Hydrocortizone creams are steroids which can be used to treat inflammation following an insect bite or sting. Oral anti-histamines are also useful in the treatment of insect bites and stings as well as seasonal allergies such as hay fever.
Loperamide hydrochloride (Immodium) is good for the treatment of diarrhoea; we would also recommend taking diaorrylite sachets as they can be used to replace body fluids lost as a result of diarrhoea.
Altitude sickness medicine (Diamox)
Acetazolamide (diamox) is used for the treatment and prevention of altitude sickness; diamox does not mask the symptoms altitude sickness but actually helps to treat the problem. Side effects of taking diamox include; tingling of fingers, toes and face. Carbonated drinks tasting flat. Increased urination and occasionally blurred vision.
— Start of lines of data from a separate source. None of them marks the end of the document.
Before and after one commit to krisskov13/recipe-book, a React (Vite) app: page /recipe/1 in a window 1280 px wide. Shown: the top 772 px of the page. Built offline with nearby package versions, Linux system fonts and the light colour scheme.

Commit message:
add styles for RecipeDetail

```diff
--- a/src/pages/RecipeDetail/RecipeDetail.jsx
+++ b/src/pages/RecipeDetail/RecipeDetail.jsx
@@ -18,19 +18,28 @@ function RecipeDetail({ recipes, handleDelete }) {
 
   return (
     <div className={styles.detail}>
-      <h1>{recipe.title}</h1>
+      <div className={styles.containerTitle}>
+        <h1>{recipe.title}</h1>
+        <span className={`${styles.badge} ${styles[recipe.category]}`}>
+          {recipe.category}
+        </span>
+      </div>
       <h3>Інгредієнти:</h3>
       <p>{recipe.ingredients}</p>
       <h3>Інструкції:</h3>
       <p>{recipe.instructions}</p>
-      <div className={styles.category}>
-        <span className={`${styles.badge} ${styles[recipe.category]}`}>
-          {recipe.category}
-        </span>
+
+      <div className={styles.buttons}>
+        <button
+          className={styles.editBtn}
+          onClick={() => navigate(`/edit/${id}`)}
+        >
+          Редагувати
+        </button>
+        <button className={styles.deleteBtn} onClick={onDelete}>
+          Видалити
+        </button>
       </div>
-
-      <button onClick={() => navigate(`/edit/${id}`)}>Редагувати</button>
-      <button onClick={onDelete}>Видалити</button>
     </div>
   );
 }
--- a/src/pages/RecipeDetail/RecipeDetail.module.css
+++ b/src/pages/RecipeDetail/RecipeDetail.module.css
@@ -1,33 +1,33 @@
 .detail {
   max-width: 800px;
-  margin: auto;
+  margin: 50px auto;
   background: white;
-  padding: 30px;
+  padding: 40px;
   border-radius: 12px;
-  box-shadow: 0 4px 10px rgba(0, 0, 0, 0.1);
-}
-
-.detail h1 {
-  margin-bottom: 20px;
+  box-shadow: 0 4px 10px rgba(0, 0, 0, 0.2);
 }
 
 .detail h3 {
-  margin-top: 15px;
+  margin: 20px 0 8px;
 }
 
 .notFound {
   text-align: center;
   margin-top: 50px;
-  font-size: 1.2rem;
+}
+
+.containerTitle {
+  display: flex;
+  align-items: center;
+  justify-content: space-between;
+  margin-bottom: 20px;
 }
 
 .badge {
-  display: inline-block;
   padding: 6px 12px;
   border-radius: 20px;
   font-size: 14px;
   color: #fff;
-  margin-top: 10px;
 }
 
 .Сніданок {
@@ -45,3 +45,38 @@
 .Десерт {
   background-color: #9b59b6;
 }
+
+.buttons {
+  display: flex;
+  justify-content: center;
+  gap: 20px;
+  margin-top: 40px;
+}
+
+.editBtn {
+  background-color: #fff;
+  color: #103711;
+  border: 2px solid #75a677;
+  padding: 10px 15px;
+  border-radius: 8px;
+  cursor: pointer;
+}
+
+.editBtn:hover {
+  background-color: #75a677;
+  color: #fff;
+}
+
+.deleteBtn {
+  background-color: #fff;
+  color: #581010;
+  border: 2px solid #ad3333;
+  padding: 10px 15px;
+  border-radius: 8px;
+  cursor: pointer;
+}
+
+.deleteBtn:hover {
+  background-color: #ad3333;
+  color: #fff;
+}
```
It would be advisable to take a trial course prior to going to Kilimanjaro as any severe allergic reactions are easier to treat here than at a remote location.
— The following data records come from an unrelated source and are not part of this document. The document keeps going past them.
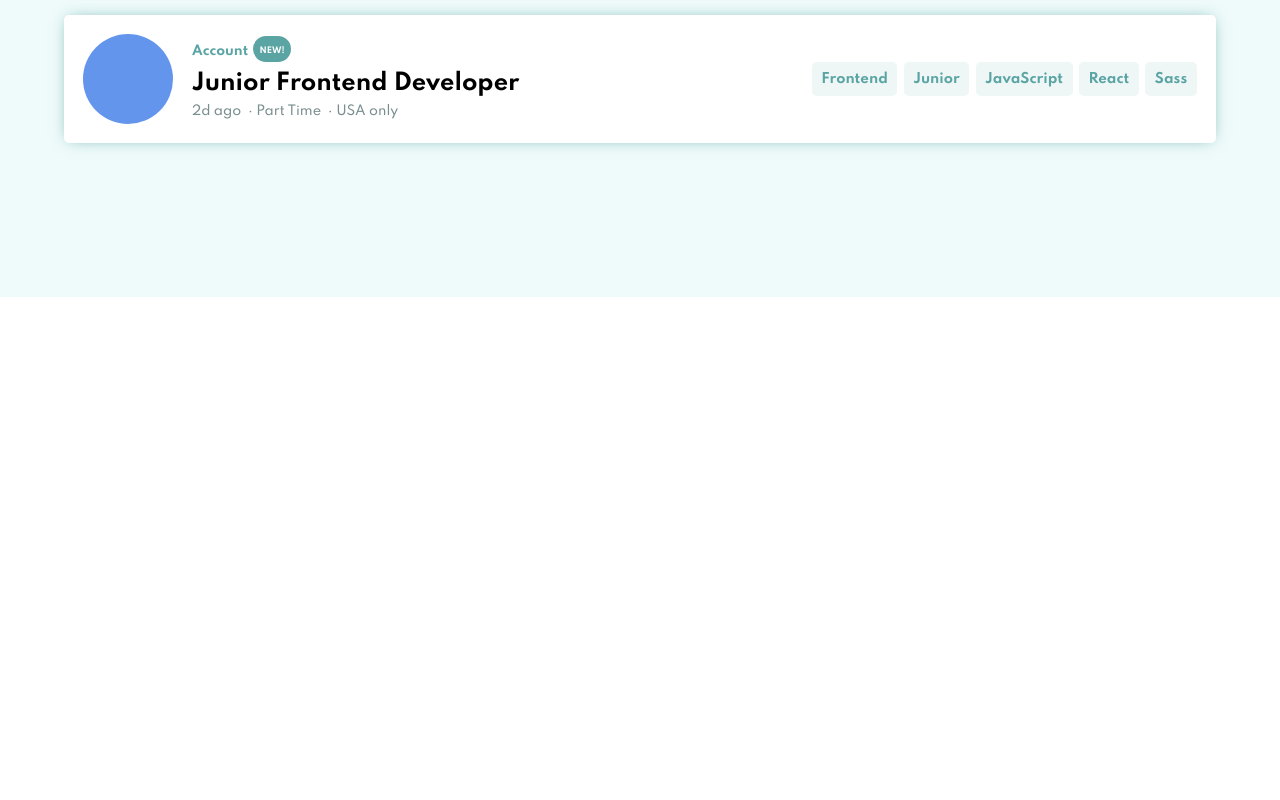
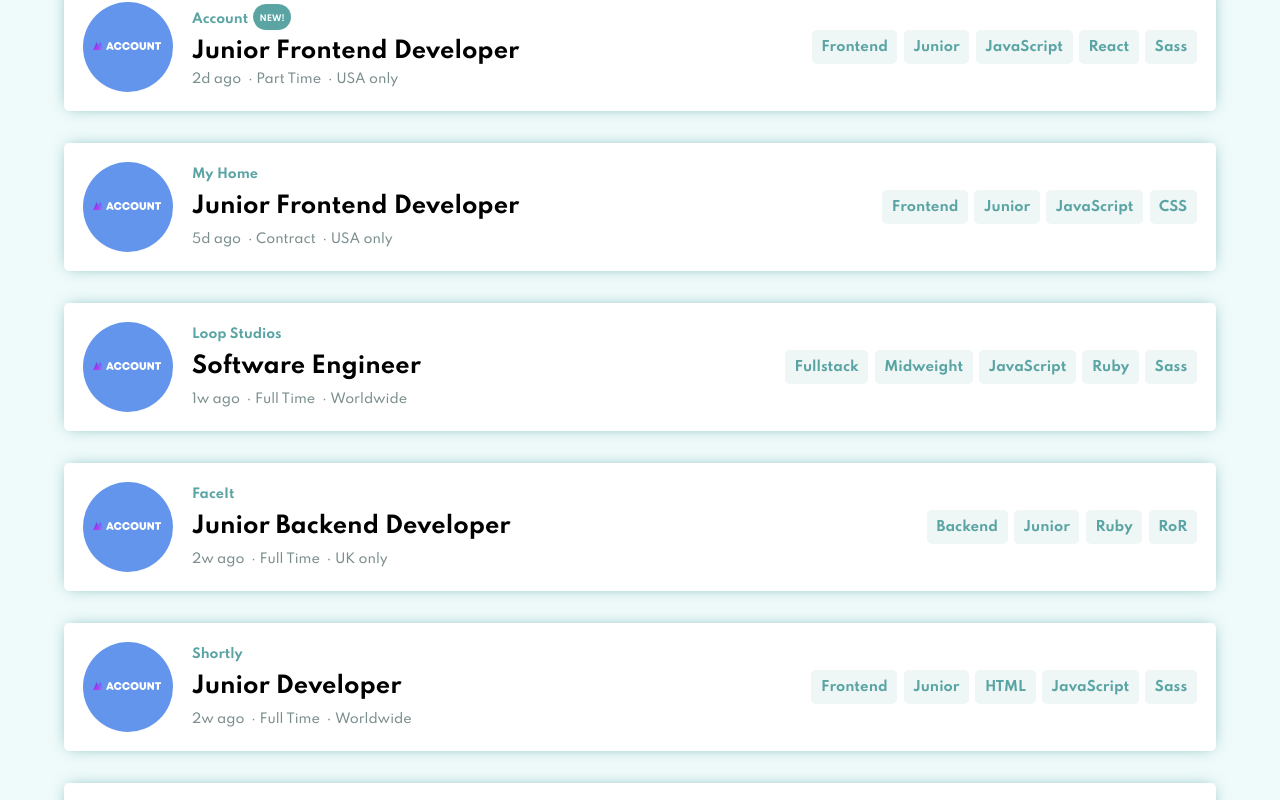
Before and after one commit to artursem/fm-static-job-listings, a React (Create React App) app: page / in a window 1280 px wide. Shown: the part 503-1303 px from the top of the page. Before the commit the page ends 800 px from the top, so only its background shows below. Built offline with nearby package versions, Linux system fonts and the light colour scheme; a web font is replaced by a local one.

Commit message:
fix filter logic

```diff
--- a/src/App.js
+++ b/src/App.js
@@ -1,18 +1,16 @@
-import { useContext, useState } from "react";
+import React from "react";
 import ContextProvider from "./store/ContextProvider";
-import TagContext from "./store/tag-context";
+// import TagContext from "./store/tag-context";
 import TagList from "./components/TagList";
 import JobList from "./components/JobList";
 import "./App.css";
 
 function App() {
-	const tagCtx = useContext(TagContext);
-
 	return (
 		<ContextProvider>
 			<div className="App">
 				<header className="App__header"></header>
-				{tagCtx.filters && <TagList />}
+				<TagList/>
 				<JobList />
 			</div>
 		</ContextProvider>
--- a/src/components/IconRemove.js
+++ b/src/components/IconRemove.js
@@ -3,7 +3,7 @@ const IconRemove = () => {
 		<svg xmlns="http://www.w3.org/2000/svg" width="14" height="14">
 			<path
 				fill="#FFF"
-				fill-rule="evenodd"
+				fillRule="evenodd"
 				d="M11.314 0l2.121 2.121-4.596 4.596 4.596 4.597-2.121 2.121-4.597-4.596-4.596 4.596L0 11.314l4.596-4.597L0 2.121 2.121 0l4.596 4.596L11.314 0z"
 			/>
 		</svg>
--- a/src/components/JobItem.js
+++ b/src/components/JobItem.js
@@ -1,4 +1,5 @@
 import React from "react";
+import IconAccount from "./icons/IconAccount";
 import classes from "./JobItem.module.css";
 import TagButton from "./TagButton";
 
@@ -10,7 +11,9 @@ const JobItem = ({ content }) => {
 	return (
 		<li key={content.id} className={itemClasses}>
 			<div className={classes.li__main}>
-				<div className={classes.main__logo}>{/* <img src={logo} /> */}</div>
+				<div className={classes.main__logo}>
+					<IconAccount/>
+				</div>
 				<div className={classes.main__text}>
 					<div className={classes.text__header}>
 						{content.company}
--- a/src/components/JobList.js
+++ b/src/components/JobList.js
@@ -1,17 +1,28 @@
-import React from "react";
+import React, { useContext } from "react";
+import TagContext from "../store/tag-context";
 import { jobs } from "../data/jobs.json";
 import JobItem from "./JobItem";
 
-// import logo from "../assets/loop-studios.svg";
-function JobList(props) {
+function JobList() {
+	const tagCtx = useContext(TagContext);
 
+	const filterByTags = (arr, filters) => {
+		if (filters.length > 0) {
+			return arr.filter((item) => {
+				return (
+					Object.values(item).some((val) => filters.includes(val)) ||
+					item.languages.some((val) => filters.includes(val)) ||
+					item.tools.some((val) => filters.includes(val))
+				);
+			});
+		} else {
+			return arr;
+		}
+	};
 
-	// const handleFilter = (tag) => {
-	// 	console.log("JobItem.js", tag);
-	// 	setFilters((prevState) => [...prevState, tag]);
-	// };
+	const filteredJobs = filterByTags(jobs, tagCtx.filters);
 
-	const jobList = jobs.map((job) => {
+	const jobList = filteredJobs.map((job) => {
 		return <JobItem content={job} key={job.id} />;
 	});
 
@@ -19,7 +30,7 @@ function JobList(props) {
 		<React.Fragment>
 			<ul>{jobList}</ul>
 		</React.Fragment>
-	)
+	);
 }
 
 export default JobList;
--- a/src/components/TagList.js
+++ b/src/components/TagList.js
@@ -9,7 +9,7 @@ function TagList() {
 		<TagListItem key={filter}>{filter}</TagListItem>
 	));
 
-	return <div className={classes.tagList}>{list}</div>;
+	return tagCtx.filters.length >0 ? <div className={classes.tagList}>{list}</div> : "";
 }
 
 export default TagList;
--- a/src/components/TagListItem.js
+++ b/src/components/TagListItem.js
@@ -4,16 +4,17 @@ import IconRemove from "./IconRemove";
 import classes from "./TagListItem.module.css";
 
 const TagListItem = (props) => {
-    const tagCtx = useContext(TagContext);
-    const handleTagRemove = (tag) => {
-        tagCtx.removeFilter(props.children)
-    }
-
+	const tagCtx = useContext(TagContext);
+	const handleTagRemove = () => {
+		tagCtx.removeFilter(props.children);
+	};
 
 	return (
-		<button className={classes.tag} onClick={handleTagRemove} >
-			<div className={classes.tag__name} >{props.children}</div>
-			<div className={classes.tag__X}> <IconRemove/> </div>
+		<button className={classes.tag} onClick={handleTagRemove}>
+			<div className={classes.tag__name}>{props.children}</div>
+			<div className={classes.tag__X}>
+				<IconRemove />
+			</div>
 		</button>
 	);
 };
--- /dev/null
+++ b/src/components/icons/IconAccount.js
@@ -0,0 +1,71 @@
+import React from "react";
+
+function IconAccount() {
+	return (
+		<svg
+			xmlns="http://www.w3.org/2000/svg"
+			width="88"
+			height="88"
+		>
+			<defs>
+				<linearGradient id="c" x1="6.472%" x2="93.528%" y1="0%" y2="100%">
+					<stop offset="0%" stopColor="#5141E2" />
+					<stop offset="100%" stopColor="#DE39FF" />
+				</linearGradient>
+				<linearGradient id="d" x1="6.472%" x2="93.528%" y1="0%" y2="100%">
+					<stop offset="0%" stopColor="#5141E2" />
+					<stop offset="100%" stopColor="#DE39FF" stopOpacity="0" />
+				</linearGradient>
+				<filter
+					id="b"
+					width="139.8%"
+					height="139.8%"
+					x="-19.9%"
+					y="-19.9%"
+					filterUnits="objectBoundingBox"
+				>
+					<feGaussianBlur
+						in="SourceAlpha"
+						result="shadowBlurInner1"
+						stdDeviation="17.5"
+					/>
+					<feOffset in="shadowBlurInner1" result="shadowOffsetInner1" />
+					<feComposite
+						in="shadowOffsetInner1"
+						in2="SourceAlpha"
+						k2="-1"
+						k3="1"
+						operator="arithmetic"
+						result="shadowInnerInner1"
+					/>
+					<feColorMatrix
+						in="shadowInnerInner1"
+						values="0 0 0 0 0 0 0 0 0 0 0 0 0 0 0 0 0 0 0.0452633304 0"
+					/>
+				</filter>
+				<circle id="a" cx="44" cy="44" r="44" />
+			</defs>
+			<g fill="none" fillRule="evenodd">
+				<use fill="#4F1181" />
+				<use fill="#000" filter="url(#b)" />
+				<path
+					fill="#FFF"
+					fillRule="nonzero"
+					d="M25.204 47.807l.413-1.236h2.646l.412 1.236h2.264l-2.996-7.615h-2.01L23 47.807h2.204zm2.558-2.878h-1.644l.818-2.36.826 2.36zM34.818 48c1.989 0 3.513-1.36 3.797-3.362H36.51c-.209.847-.86 1.397-1.688 1.397-1.057 0-1.833-.854-1.833-2.029 0-1.179.776-2.046 1.833-2.046.785 0 1.43.507 1.687 1.288h2.083C38.29 41.318 36.775 40 34.818 40c-2.272 0-3.969 1.716-3.969 4.006 0 2.278 1.697 3.994 3.97 3.994zm8.293 0c1.988 0 3.512-1.36 3.796-3.362h-2.103c-.21.847-.86 1.397-1.689 1.397-1.057 0-1.832-.854-1.832-2.029 0-1.179.775-2.046 1.832-2.046.786 0 1.43.507 1.687 1.288h2.084C46.582 41.318 45.067 40 43.11 40c-2.272 0-3.97 1.716-3.97 4.006 0 2.278 1.698 3.994 3.97 3.994zm8.434 0c2.393 0 4.1-1.666 4.1-4s-1.707-4-4.1-4c-2.4 0-4.112 1.673-4.112 4s1.712 4 4.112 4zm0-1.952c-1.136 0-1.971-.862-1.971-2.048 0-1.185.835-2.048 1.97-2.048 1.137 0 1.96.856 1.96 2.048 0 1.192-.823 2.048-1.96 2.048zM59.807 48c1.903 0 3.259-1.265 3.259-3.138v-4.67h-2.102v4.63c0 .745-.47 1.226-1.157 1.226s-1.157-.481-1.157-1.226v-4.63h-2.102v4.67c0 1.873 1.356 3.138 3.259 3.138zm6.551-.193v-4.132l2.966 4.132h1.7v-7.615h-1.992v3.996l-2.867-3.996h-1.8v7.615h1.993zm9.614 0v-5.726H78v-1.889h-6.121v1.89h2.028v5.725h2.065z"
+				/>
+				<path
+					fill="url(#c)"
+					d="M7.421 7.953L3.71 0 0 7.953z"
+					transform="translate(10 40)"
+				/>
+				<path
+					fill="url(#d)"
+					d="M10.913 7.953L7.202 0l-3.71 7.953z"
+					transform="translate(10 40)"
+				/>
+			</g>
+		</svg>
+	);
+}
+
+export default IconAccount;
--- a/src/data/jobs.json
+++ b/src/data/jobs.json
@@ -33,7 +33,7 @@
 		{
 			"id": "j3",
 			"company": "Account",
-            "icon": "account.svg",
+			"icon": "IconAccount",
 			"isNew": true,
 			"isFeatured": false,
 			"job": "Part Time",
@@ -44,6 +44,111 @@
 			"level": "Junior",
 			"languages": ["JavaScript"],
 			"tools": ["React", "Sass"]
+		},
+		{
+			"id": "j4",
+			"company": "My Home",
+			"icon": "myhome.svg",
+			"isNew": false,
+			"isFeatured": false,
+			"job": "Contract",
+			"location": "USA only",
+			"name": "Junior Frontend Developer",
+			"role": "Frontend",
+			"posted": "5d ago",
+			"level": "Junior",
+			"languages": ["JavaScript", "CSS"],
+			"tools": []
+		},
+		{
+			"id": "j5",
+			"company": "Loop Studios",
+			"icon": "loop-studios.svg",
+			"isNew": false,
+			"isFeatured": false,
+			"job": "Full Time",
+			"location": "Worldwide",
+			"name": "Software Engineer",
+			"role": "Fullstack",
+			"posted": "1w ago",
+			"level": "Midweight",
+			"languages": ["JavaScript", "Ruby"],
+			"tools": ["Sass"]
+		},
+		{
+			"id": "j6",
+			"company": "FaceIt",
+			"icon": "faceit.svg",
+			"isNew": false,
+			"isFeatured": false,
+			"job": "Full Time",
+			"location": "UK only",
+			"name": "Junior Backend Developer",
+			"role": "Backend",
+			"posted": "2w ago",
+			"level": "Junior",
+			"languages": ["Ruby"],
+			"tools": ["RoR"]
+		},
+		{
+			"id": "j7",
+			"company": "Shortly",
+			"icon": "shortly.svg",
+			"isNew": false,
+			"isFeatured": false,
+			"job": "Full Time",
+			"location": "Worldwide",
+			"name": "Junior Developer",
+			"role": "Frontend",
+			"posted": "2w ago",
+			"level": "Junior",
+			"languages": ["HTML", "JavaScript"],
+			"tools": ["Sass"]
+		},
+		{
+			"id": "j8",
+			"company": "Insure",
+			"icon": "insure.svg",
+			"isNew": false,
+			"isFeatured": false,
+			"job": "Full Time",
+			"location": "USA only",
+			"name": "Junior Frontend Developer",
+			"role": "Frontend",
+			"posted": "2w ago",
+			"level": "Junior",
+			"languages": ["JavaScript"],
+			"tools": ["Vue", "Sass"]
+		},
+		{
+			"id": "j9",
+			"company": "Eyecam Co.",
+			"icon": "eyecanm-co.svg",
+			"isNew": false,
+			"isFeatured": false,
+			"job": "Full Time",
+			"location": "Worldwide",
+			"name": "Fullstack Engineer",
+			"role": "Fullstack",
+			"posted": "3w ago",
+			"level": "Midweight",
+			"languages": ["JavaScript", "Python"],
+			"tools": ["Django"]
+		},
+		{
+			"id": "j10",
+			"company": "The Air Filter Company",
+			"icon": "the-air-filter-company.svg",
+			"isNew": false,
+			"isFeatured": false,
+			"job": "Part Time",
+			"location": "Worldwide",
+			"name": "Front-end Dev",
+			"role": "Frontend",
+			"posted": "1mo ago",
+			"level": "Junior",
+			"languages": ["JavaScript"],
+			"tools": ["React", "Sass"]
 		}
 	]
 }
--- a/src/store/ContextProvider.js
+++ b/src/store/ContextProvider.js
@@ -18,8 +18,10 @@ const tagReducer = (state, action) => {
 
 		case TAG.REMOVE:
 			return state.filter((tag) => tag !== action.value);
+
+		default:
+			return [];
 	}
-	return [];
 };
 
 function ContextProvider(props) {
```
Also changed, not shown: 1 other file (tests, documents, lock files or other folders). Lines whose indentation alone changed are shown as unchanged.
Sterile eye drops
These may be useful if you get dust or grid in your eyes.
Anti-malarial prophylaxis medicine
You will need to consult your General Practitioner or travel clinic about malaria prophylaxis.
Mosquito sprays and creams
These will not be required on Kilimanjaro due to the altitude, but will be required before and after your ascent. It is advisable to have some “protection” against the Anopheles mosquito. Products containg diethyl toluamide (DEET) is recommended as the most effective form of bite-preventive treatment.
We recommend taking creams with a high SPF (30+) as the sun near the equator is very strong.
Kilimanjaro Medical Facilities
Medical facilities in areas of Tanzania outside of Dar es Salam are limited. The Kilimanjaro Christian Medical Centre in Moshi is the nearest hospital providing Anaesthesia, Child Health and Paediatrics, Dental Care and Oral Hygiene, Ear – Nose – Throat, Eye -Ophalmology, General Surgery, Gynaecology/Obstetrics, Internal Medicine, Dermatology, Orthopaedics, Urology, Casualty & Emergency Medicine.
There are also medical facilities at; Mount Meru Government Hospital, Arusha and Selian Lutheran Hospital – Arusha
This page is for the purpose of providing general information about potential health issues related to visiting Kilimanjaro in Tanzania. This is not a medical guide and should not used as such. We strongly recommended all travellers’ should consult with a health professional for specific information related to your travel. Kilimanjaro Expeditions cannot accept any liability for injury, loss or damage arising in any respect of any statement contained therein.